## What you are asked to do
Pull out every line below that holds the word "Выйти".

## Records to process
-------
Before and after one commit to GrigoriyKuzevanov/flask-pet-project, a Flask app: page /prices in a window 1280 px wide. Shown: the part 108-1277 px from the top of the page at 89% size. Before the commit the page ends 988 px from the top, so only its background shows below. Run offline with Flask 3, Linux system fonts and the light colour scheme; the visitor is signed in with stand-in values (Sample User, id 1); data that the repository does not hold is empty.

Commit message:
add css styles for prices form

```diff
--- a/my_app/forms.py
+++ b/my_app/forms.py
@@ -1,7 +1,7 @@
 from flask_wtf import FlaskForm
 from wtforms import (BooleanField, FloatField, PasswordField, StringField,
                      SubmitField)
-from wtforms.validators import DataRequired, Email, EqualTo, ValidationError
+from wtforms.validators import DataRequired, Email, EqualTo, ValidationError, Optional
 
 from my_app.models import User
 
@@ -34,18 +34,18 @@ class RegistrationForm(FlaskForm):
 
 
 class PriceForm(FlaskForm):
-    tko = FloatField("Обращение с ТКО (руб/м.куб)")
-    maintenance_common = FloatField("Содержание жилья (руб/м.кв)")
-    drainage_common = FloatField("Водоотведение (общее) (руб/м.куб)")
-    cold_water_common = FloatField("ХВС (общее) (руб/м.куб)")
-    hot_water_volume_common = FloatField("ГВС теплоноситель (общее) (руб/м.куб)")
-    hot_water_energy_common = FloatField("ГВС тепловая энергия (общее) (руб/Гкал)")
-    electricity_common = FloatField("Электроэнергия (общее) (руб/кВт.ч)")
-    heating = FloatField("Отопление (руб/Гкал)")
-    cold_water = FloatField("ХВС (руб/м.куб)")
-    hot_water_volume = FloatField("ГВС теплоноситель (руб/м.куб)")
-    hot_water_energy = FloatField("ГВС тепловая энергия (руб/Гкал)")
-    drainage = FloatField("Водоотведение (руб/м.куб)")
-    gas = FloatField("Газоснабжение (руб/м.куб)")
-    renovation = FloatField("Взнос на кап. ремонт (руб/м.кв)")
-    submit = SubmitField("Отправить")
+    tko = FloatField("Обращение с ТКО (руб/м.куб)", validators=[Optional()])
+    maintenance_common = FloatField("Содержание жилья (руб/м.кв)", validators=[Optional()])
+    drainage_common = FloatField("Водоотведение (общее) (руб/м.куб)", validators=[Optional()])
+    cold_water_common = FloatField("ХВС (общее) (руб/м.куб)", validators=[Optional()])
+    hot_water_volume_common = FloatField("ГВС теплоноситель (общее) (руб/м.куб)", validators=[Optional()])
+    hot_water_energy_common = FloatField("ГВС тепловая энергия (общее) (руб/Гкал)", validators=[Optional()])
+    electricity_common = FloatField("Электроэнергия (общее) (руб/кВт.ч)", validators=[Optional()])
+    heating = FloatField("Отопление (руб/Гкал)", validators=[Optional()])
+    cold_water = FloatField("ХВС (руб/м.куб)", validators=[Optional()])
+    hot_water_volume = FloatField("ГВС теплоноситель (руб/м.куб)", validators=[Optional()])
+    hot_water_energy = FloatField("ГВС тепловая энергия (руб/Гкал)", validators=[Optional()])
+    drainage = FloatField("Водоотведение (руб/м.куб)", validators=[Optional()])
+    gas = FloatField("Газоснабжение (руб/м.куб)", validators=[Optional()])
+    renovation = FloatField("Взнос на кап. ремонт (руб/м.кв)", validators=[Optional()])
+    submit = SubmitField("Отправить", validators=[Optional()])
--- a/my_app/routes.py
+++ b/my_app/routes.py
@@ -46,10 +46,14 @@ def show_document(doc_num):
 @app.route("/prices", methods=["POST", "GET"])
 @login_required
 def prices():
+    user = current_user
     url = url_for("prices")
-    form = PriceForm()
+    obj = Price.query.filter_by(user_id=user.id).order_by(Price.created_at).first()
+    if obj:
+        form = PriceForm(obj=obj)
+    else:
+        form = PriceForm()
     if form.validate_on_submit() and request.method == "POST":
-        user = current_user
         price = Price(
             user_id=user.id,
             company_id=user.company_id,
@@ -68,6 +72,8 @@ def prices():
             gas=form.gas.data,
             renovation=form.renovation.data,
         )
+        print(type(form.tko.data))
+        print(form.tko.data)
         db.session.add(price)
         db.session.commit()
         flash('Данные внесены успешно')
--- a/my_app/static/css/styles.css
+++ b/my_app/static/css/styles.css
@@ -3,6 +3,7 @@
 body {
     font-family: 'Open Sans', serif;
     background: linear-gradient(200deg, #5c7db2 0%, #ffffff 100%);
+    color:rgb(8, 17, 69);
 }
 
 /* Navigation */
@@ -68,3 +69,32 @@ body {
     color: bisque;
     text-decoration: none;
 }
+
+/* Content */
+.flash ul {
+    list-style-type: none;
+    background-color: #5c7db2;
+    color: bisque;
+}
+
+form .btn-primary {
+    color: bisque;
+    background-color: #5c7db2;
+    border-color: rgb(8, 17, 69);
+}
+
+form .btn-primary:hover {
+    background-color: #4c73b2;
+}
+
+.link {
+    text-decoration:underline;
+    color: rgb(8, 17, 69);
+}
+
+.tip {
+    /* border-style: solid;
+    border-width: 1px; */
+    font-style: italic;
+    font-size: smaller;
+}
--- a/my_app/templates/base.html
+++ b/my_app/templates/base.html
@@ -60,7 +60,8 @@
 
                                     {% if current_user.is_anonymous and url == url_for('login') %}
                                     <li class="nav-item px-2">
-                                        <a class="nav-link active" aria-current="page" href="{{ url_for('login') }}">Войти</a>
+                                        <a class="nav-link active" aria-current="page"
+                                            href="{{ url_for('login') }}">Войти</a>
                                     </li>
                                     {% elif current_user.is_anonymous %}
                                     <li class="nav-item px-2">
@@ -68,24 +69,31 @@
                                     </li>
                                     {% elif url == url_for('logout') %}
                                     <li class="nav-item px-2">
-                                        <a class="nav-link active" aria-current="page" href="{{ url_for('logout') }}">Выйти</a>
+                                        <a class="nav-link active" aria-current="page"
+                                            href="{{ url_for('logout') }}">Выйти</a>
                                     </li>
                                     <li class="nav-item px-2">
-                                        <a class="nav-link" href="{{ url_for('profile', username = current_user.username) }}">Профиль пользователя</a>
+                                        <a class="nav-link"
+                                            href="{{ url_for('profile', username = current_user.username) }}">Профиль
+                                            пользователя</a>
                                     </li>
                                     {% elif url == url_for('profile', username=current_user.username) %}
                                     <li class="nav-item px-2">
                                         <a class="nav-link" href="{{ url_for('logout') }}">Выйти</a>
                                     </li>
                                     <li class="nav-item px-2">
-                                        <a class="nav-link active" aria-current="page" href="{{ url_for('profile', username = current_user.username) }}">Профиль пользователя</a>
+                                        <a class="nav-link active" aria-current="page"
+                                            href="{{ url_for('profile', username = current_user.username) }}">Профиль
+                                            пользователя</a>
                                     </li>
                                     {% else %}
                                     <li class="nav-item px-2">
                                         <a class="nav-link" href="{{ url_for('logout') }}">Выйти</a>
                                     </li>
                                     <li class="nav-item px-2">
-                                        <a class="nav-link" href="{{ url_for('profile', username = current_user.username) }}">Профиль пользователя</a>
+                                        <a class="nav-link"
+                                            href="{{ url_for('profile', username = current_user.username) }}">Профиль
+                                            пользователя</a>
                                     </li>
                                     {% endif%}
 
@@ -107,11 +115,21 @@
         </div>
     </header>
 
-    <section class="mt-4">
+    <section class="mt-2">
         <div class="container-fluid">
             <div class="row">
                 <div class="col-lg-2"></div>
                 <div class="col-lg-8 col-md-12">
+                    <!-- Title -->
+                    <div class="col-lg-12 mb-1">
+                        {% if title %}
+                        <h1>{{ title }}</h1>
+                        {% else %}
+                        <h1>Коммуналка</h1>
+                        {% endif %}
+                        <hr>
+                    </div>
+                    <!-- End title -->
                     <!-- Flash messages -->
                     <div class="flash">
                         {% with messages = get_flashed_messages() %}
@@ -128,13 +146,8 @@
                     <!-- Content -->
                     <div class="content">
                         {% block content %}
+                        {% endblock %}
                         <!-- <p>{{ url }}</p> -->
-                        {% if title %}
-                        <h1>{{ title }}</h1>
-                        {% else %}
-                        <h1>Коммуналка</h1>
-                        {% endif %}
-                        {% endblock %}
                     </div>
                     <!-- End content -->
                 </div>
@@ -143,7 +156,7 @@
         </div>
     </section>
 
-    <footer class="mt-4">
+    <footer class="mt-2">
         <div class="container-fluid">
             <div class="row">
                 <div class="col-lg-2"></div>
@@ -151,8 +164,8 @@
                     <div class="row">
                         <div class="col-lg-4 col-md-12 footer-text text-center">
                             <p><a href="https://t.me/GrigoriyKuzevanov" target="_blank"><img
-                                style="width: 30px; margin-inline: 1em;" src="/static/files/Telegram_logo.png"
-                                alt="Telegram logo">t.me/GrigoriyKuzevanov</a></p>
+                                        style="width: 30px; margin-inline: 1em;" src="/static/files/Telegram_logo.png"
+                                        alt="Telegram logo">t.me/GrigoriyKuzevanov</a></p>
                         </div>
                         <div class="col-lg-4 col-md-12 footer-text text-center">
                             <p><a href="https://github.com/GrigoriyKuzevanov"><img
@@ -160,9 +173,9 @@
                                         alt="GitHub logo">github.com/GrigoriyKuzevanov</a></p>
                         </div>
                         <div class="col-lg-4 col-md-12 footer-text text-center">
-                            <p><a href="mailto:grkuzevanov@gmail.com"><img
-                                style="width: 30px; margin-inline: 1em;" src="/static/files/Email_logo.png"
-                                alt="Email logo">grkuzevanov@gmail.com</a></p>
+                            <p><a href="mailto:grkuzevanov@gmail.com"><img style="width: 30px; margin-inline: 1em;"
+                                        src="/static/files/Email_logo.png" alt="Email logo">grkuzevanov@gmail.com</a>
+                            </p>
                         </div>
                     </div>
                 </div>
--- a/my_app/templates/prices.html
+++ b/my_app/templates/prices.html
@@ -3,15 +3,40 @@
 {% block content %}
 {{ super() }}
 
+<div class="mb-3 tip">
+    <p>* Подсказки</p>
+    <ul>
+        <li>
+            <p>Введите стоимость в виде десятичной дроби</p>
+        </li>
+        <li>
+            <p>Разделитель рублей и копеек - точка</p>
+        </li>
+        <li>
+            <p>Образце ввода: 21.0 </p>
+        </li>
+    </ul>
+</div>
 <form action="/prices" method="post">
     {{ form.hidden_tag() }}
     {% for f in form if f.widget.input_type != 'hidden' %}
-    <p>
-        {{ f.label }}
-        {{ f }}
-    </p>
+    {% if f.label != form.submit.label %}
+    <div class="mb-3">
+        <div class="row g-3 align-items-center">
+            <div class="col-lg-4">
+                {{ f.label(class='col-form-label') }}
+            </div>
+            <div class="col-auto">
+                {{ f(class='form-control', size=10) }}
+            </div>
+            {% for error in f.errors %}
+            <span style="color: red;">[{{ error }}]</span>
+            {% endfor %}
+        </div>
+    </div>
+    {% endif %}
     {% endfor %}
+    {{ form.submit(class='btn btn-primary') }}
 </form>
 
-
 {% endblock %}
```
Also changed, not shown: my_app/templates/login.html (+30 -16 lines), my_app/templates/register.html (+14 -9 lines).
-------
## Solution to this problem
-                                        <a class="nav-link active" aria-current="page" href="{{ url_for('logout') }}">Выйти</a>
+                                            href="{{ url_for('logout') }}">Выйти</a>
                                         <a class="nav-link" href="{{ url_for('logout') }}">Выйти</a>
                                         <a class="nav-link" href="{{ url_for('logout') }}">Выйти</a>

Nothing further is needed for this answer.